Britain will only pay its divorce bill with the EU if the bloc agrees on a framework for a future trade deal, the new Brexit secretary warned in an interview published on Saturday.
Dominic Raab, who replaced David Davis after stepping down earlier this month to protest the government’s Brexit strategy, said “some conditionality between the two” was needed.
He added that the Article 50 mechanism used to trigger Britain’s imminent exit from the European Union included new details on the deal.
“Article 50 requires, as we negotiate the Withdrawal Agreement, that there is a future framework for our new relationship in the future, so the two are linked,” Raab told the Sunday Telegraph.
“You can’t have one side that respects its end of the bargain and the other doesn’t, or slows down, or doesn’t engage on its side.
“So I think we have to make sure there is some conditionality between the two.” The UK government has sent mixed signals so far on the divorce bill.
Prime Minister Theresa May agreed in December to a financial settlement totaling £ 35-39 billion ($ 46-51 billion, € 39-44 billion) which ministers said depended on agreement on future commercial links.
But cabinet members have since cast doubt on the position.
Finance Minister Philip Hammond said shortly after that he found it “inconceivable” that Britain would not pay its bill, which he described as “an unreliable scenario”.
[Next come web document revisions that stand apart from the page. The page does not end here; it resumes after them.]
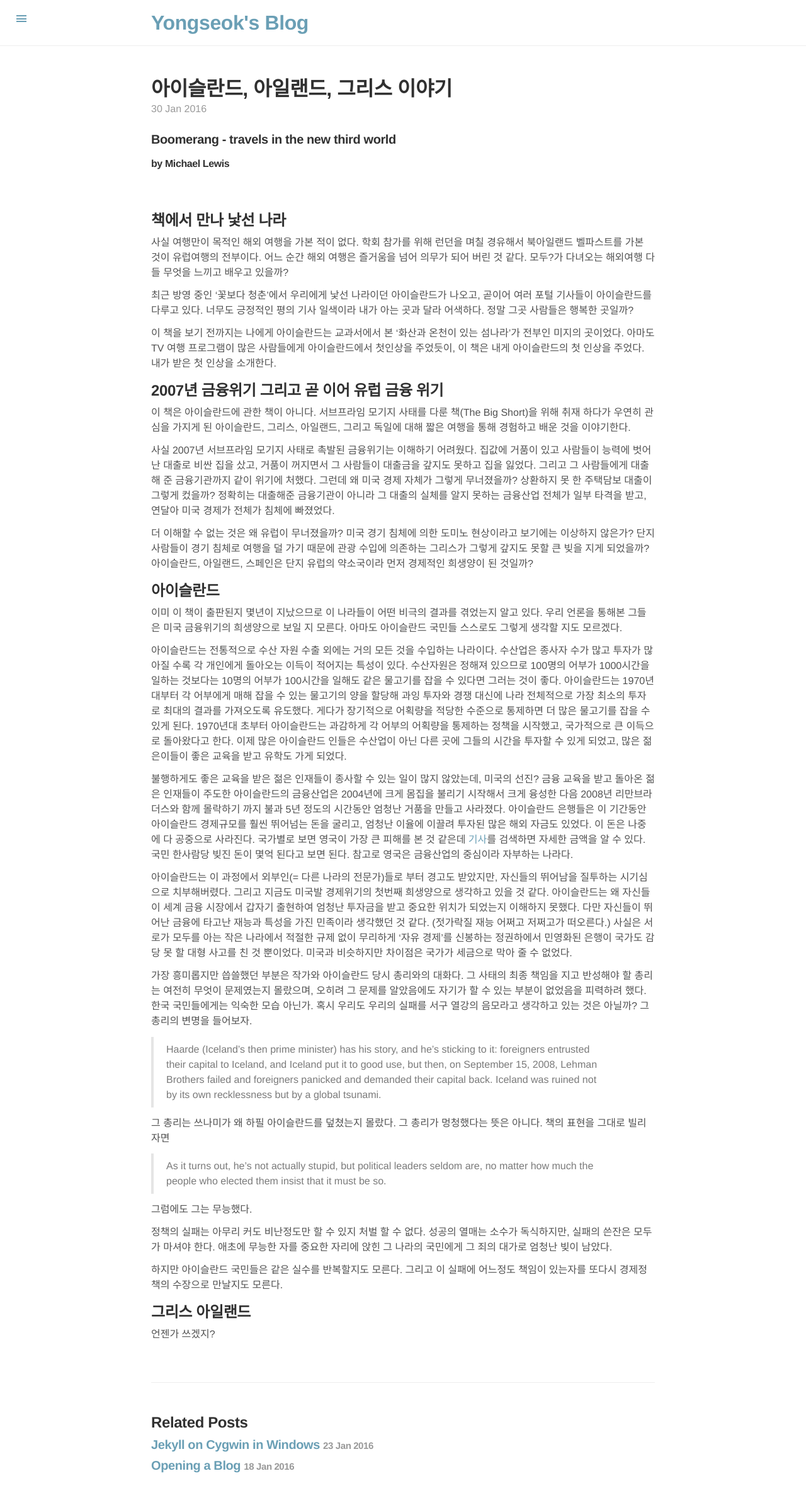
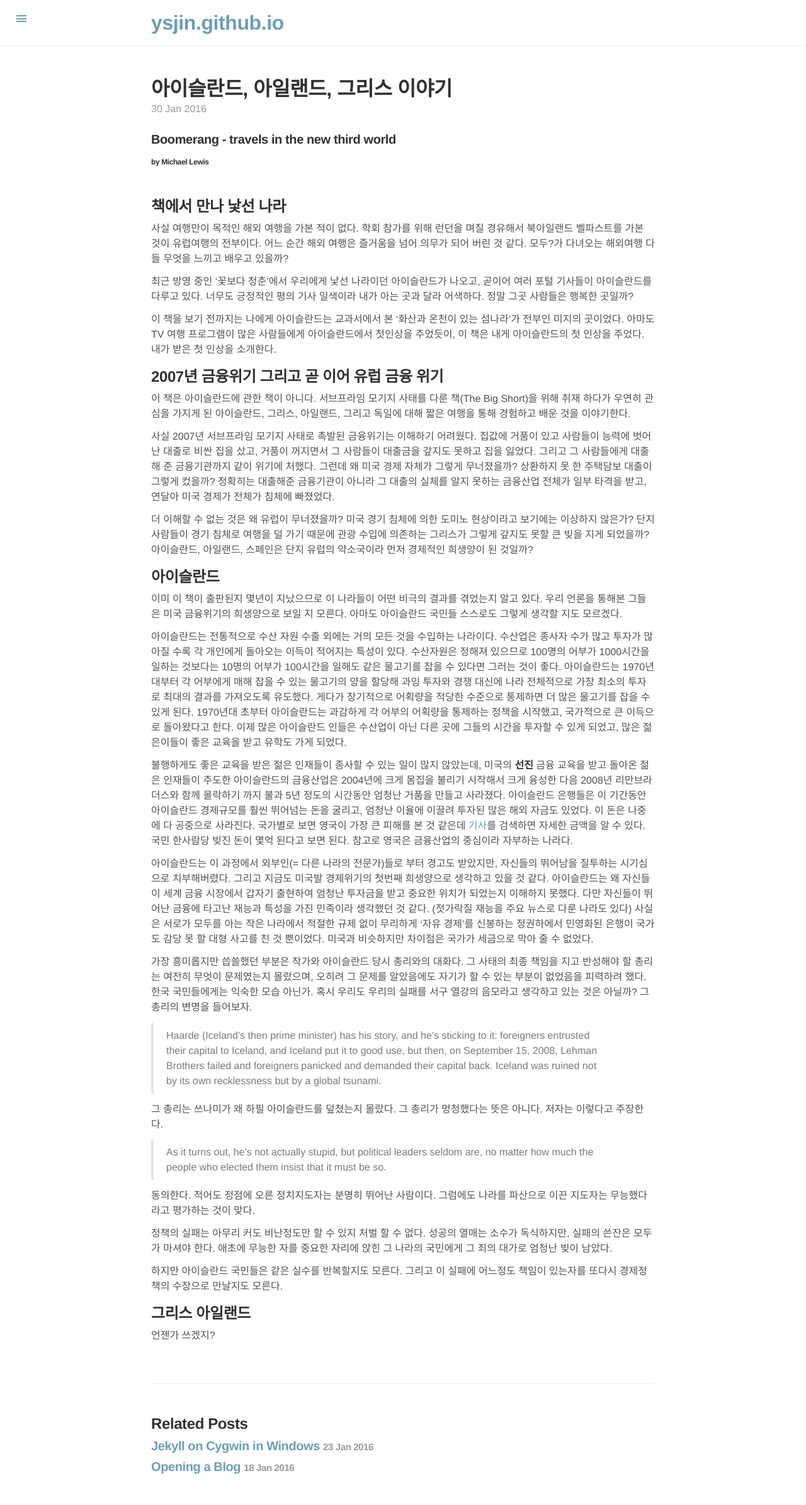
Before and after one commit to ysjin/old-blog, a Jekyll site: the page built from _posts/2016-01-30-boomerang.md, in a window 1280 px wide. Shown: the whole page at 63% size. Built offline with Jekyll 4.4.1, drawn with Linux system fonts in a browser that asks for light colours; Markdown is read by kramdown in place of the engine named in the settings; comment, search, counter and statistics services are not loaded.

Commit message:
add plugin

```diff
--- a/_config.yml
+++ b/_config.yml
@@ -6,9 +6,9 @@ pygments:         true
 permalink:        pretty
 
 # Setup
-title:            Yongseok's Blog
+title:            ysjin.github.io
 tagline:          '진용석의 블로그'
-description:      Writting in plain English and Korean
+description:      ysjin's blog
 url:              http://ysjin.github.io
 
 author:
--- a/_layouts/post.html
+++ b/_layouts/post.html
@@ -7,11 +7,10 @@ layout: default
   <span class="entry-tags">{% for tag in page.tags %}<a href="{{ site.url }}/tags.html#{{ tag | cgi_escape }}" title="Pages tagged {{ tag }}" rel="tag">{{ tag }}</a>{% unless forloop.last %} &bull; {% endunless %}{% endfor %}</span>
   <span class="post-date">{{ page.date | date_to_string }}</span>
   {% if page.category == "book" %}
-  <h3> {{ page.book-title }} </h3> <h4> by {{page.book-author}} </h4>
-    <a class="sidebar-nav-item" href="{{ page.amazon-link }}">
-      <i class="fa fa-amazon fa-fw"></i>
-    </a>
-  </h4>
+  <h3 class="book-title"> {{ page.book-title }} </h3>
+  <h4 class="book-author"> by {{page.book-author}} </h4>
+  <a href="{{ page.amazon-link }}"> <i class="fa fa-amazon fa-lg"></i> </a>
+  <a href="{{ page.wikipedia-link }}"> <i class="fa fa-wikipedia-w fa-lg"></i> </a>
   {% endif %}
     {{ content }}
   {% if page.comments %}<div id="disqus_thread"></div>{% endif %}
--- /dev/null
+++ b/_plugins/font_awesome.rb
@@ -0,0 +1,71 @@
+##
+# The MIT License (MIT)
+#
+# Copyright (c) 2014 Ryan Morrissey
+#
+# Permission is hereby granted, free of charge, to any person obtaining a copy
+# of this software and associated documentation files (the "Software"), to deal
+# in the Software without restriction, including without limitation the rights
+# to use, copy, modify, merge, publish, distribute, sublicense, and/or sell
+# copies of the Software, and to permit persons to whom the Software is
+# furnished to do so, subject to the following conditions:
+#
+# The above copyright notice and this permission notice shall be included in
+# all copies or substantial portions of the Software.
+#
+# THE SOFTWARE IS PROVIDED "AS IS", WITHOUT WARRANTY OF ANY KIND, EXPRESS OR
+# IMPLIED, INCLUDING BUT NOT LIMITED TO THE WARRANTIES OF MERCHANTABILITY,
+# FITNESS FOR A PARTICULAR PURPOSE AND NONINFRINGEMENT. IN NO EVENT SHALL THE
+# AUTHORS OR COPYRIGHT HOLDERS BE LIABLE FOR ANY CLAIM, DAMAGES OR OTHER
+# LIABILITY, WHETHER IN AN ACTION OF CONTRACT, TORT OR OTHERWISE, ARISING FROM,
+# OUT OF OR IN CONNECTION WITH THE SOFTWARE OR THE USE OR OTHER DEALINGS IN
+# THE SOFTWARE.
+#
+#
+# Font Awesome Icons Liquid Tag
+# Documentation can be found at http://fontawesome.io/
+#
+# Example:
+#    {% icon fa-camera-retro %}
+#    {% icon fa-camera-retro fa-lg %}
+#    {% icon fa-spinner fa-spin %}
+#    {% icon fa-shield fa-rotate-90 %}
+
+module Jekyll
+  class FontAwesomeTag < Liquid::Tag
+
+    def render(context)
+      if tag_contents = determine_arguments(@markup.strip)
+        icon_class, icon_extra = tag_contents[0], tag_contents[1]
+        icon_tag(icon_class, icon_extra)
+      else
+        raise ArgumentError.new <<-eos
+Syntax error in tag 'icon' while parsing the following markup:
+
+  #{@markup}
+
+Valid syntax:
+  for icons: {% icon fa-camera-retro %}
+  for icons with size/spin/rotate: {% icon fa-camera-retro fa-lg %}
+eos
+      end
+    end
+
+    private
+
+    def determine_arguments(input)
+      matched = input.match(/\A(\S+) ?(\S+)?\Z/)
+      [matched[1].to_s.strip, matched[2].to_s.strip] if matched && matched.length >= 3
+    end
+
+    def icon_tag(icon_class, icon_extra = nil)
+      if icon_extra.empty?
+        "<i class=\"fa #{icon_class}\"></i>"
+      else
+        "<i class=\"fa #{icon_class} #{icon_extra}\"></i>"
+      end
+    end
+  end
+end
+
+Liquid::Template.register_tag('icon', Jekyll::FontAwesomeTag)
--- a/_posts/2016-01-30-boomerang.md
+++ b/_posts/2016-01-30-boomerang.md
@@ -6,9 +6,9 @@ category: book
 book-title: Boomerang - travels in the new third world
 book-author: Michael Lewis
 amazon-link: http://www.amazon.com/gp/product/B005CRQ2OE/ref=dp-kindle-redirect?ie=UTF8&btkr=1
+wikipedia-link: https://en.wikipedia.org/wiki/Boomerang:_Travels_in_the_New_Third_World
 comments: true
 ---
-
 
 ## 책에서 만나 낯선 나라
   사실 여행만이 목적인 해외 여행을 가본 적이 없다. 학회 참가를 위해 런던을 며칠 경유해서 북아일랜드 벨파스트를 가본 것이 유럽여행의 전부이다.
@@ -45,7 +45,7 @@ comments: true
   1970년대 초부터 아이슬란드는 과감하게 각 어부의 어획량을 통제하는 정책을 시작했고, 국가적으로 큰 이득으로 돌아왔다고 한다.
   이제 많은 아이슬란드 인들은 수산업이 아닌 다른 곳에 그들의 시간을 투자할 수 있게 되었고, 많은 젊은이들이 좋은 교육을 받고 유학도 가게 되었다.
 
-  불행하게도 좋은 교육을 받은 젊은 인재들이 종사할 수 있는 일이 많지 않았는데, 미국의 선진? 금융 교육을 받고 돌아온 젊은 인재들이 주도한 아이슬란드의 금융산업은
+  불행하게도 좋은 교육을 받은 젊은 인재들이 종사할 수 있는 일이 많지 않았는데, 미국의 **선진** 금융 교육을 받고 돌아온 젊은 인재들이 주도한 아이슬란드의 금융산업은
   2004년에 크게 몸집을 불리기 시작해서 크게 융성한 다음 2008년 리만브라더스와 함께 몰락하기 까지 불과 5년 정도의 시간동안 엄청난 거품을 만들고 사라졌다.
   아이슬란드 은행들은 이 기간동안 아이슬란드 경제규모를 훨씬 뛰어넘는 돈을 굴리고, 엄청난 이율에 이끌려 투자된 많은 해외 자금도 있었다. 이 돈은 나중에 다 공중으로 사라진다.
   국가별로 보면 영국이 가장 큰 피해를 본 것 같은데 [기사](http://www.dailymail.co.uk/news/article-1073990/Iceland-owes-world-116-000-man-woman-child-island.html)를 검색하면 자세한 금액을 알 수 있다.
@@ -54,7 +54,7 @@ comments: true
   아이슬란드는 이 과정에서 외부인(= 다른 나라의 전문가)들로 부터 경고도 받았지만, 자신들의 뛰어남을 질투하는 시기심으로 치부해버렸다.
   그리고 지금도 미국발 경제위기의 첫번째 희생양으로 생각하고 있을 것 같다.
   아이슬란드는 왜 자신들이 세계 금융 시장에서 갑자기 출현하여 엄청난 투자금을 받고 중요한 위치가 되었는지 이해하지 못했다.
-  다만 자신들이 뛰어난 금융에 타고난 재능과 특성을 가진 민족이라 생각했던 것 같다. (젓가락질 재능 어쩌고 저쩌고가 떠오른다.)
+  다만 자신들이 뛰어난 금융에 타고난 재능과 특성을 가진 민족이라 생각했던 것 같다. (젓가락질 재능을 주요 뉴스로 다룬 나라도 있다)
   사실은 서로가 모두를 아는 작은 나라에서 적절한 규제 없이 무리하게 '자유 경제'를 신봉하는 정권하에서 민영화된 은행이 국가도 감당 못 할 대형 사고를 친 것 뿐이었다.
   미국과 비슷하지만 차이점은 국가가 세금으로 막아 줄 수 없었다.
 
@@ -67,11 +67,12 @@ comments: true
   Iceland was ruined not by its own recklessness but by a global tsunami.
 
   그 총리는 쓰나미가 왜 하필 아이슬란드를 덮쳤는지 몰랐다.
-  그 총리가 멍청했다는 뜻은 아니다. 책의 표현을 그대로 빌리자면
+  그 총리가 멍청했다는 뜻은 아니다. 저자는 이렇다고 주장한다.
 
   > As it turns out, he's not actually stupid, but political leaders seldom are, no matter how much the people who elected them insist that it must be so.
 
-  그럼에도 그는 무능했다.
+  동의한다. 적어도 정점에 오른 정치지도자는 분명히 뛰어난 사람이다.
+  그럼에도 나라를 파산으로 이끈 지도자는 무능했다라고 평가하는 것이 맞다.
 
   정책의 실패는 아무리 커도 비난정도만 할 수 있지 처벌 할 수 없다.
   성공의 열매는 소수가 독식하지만, 실패의 쓴잔은 모두가 마셔야 한다.
--- a/_sass/lanyon.scss
+++ b/_sass/lanyon.scss
@@ -379,6 +379,14 @@ a.sidebar-nav-item:focus {
   color: inherit;
 }
 
+.book-title {
+  color: #303030;
+}
+.book-author {
+  font-size: 75%;
+  color: #303030;
+}
+
 
 /*
  * Pagination
```
Also changed, not shown: about.md (+3 -0 lines).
The country is expected to leave the bloc on March 30, but both sides want to reach a divorce deal by the end of October in order to give parliament enough time to approve a deal.
Raab first met EU chief negotiator Michel Barnier on Friday where he heard doubts about May’s new Brexit plan for future relations.
But Barnier noted that the priority in the talks should be finalizing the original divorce deal.
A tough UK government stance on financial regulation could complicate progress, with Raab insisting on the link to the bill and a future deal.
“This must certainly be part of the arrangements we have at international level with our partners in the EU,” he told The Telegraph.
“We must clarify that the two are related.” The May plans officially unveiled in early July contemplate a customs partnership for goods and a common settlement with the EU.
He has come under heavy criticism in Britain, especially within his own cabinet and the Conservative Party.
Former Foreign Secretary Boris Johnson and Davis both resigned in opposition.
A new YouGov poll released by the Sunday Times showed that only 12% of people supported the proposals as “good” for Britain while 43% thought they were “bad”.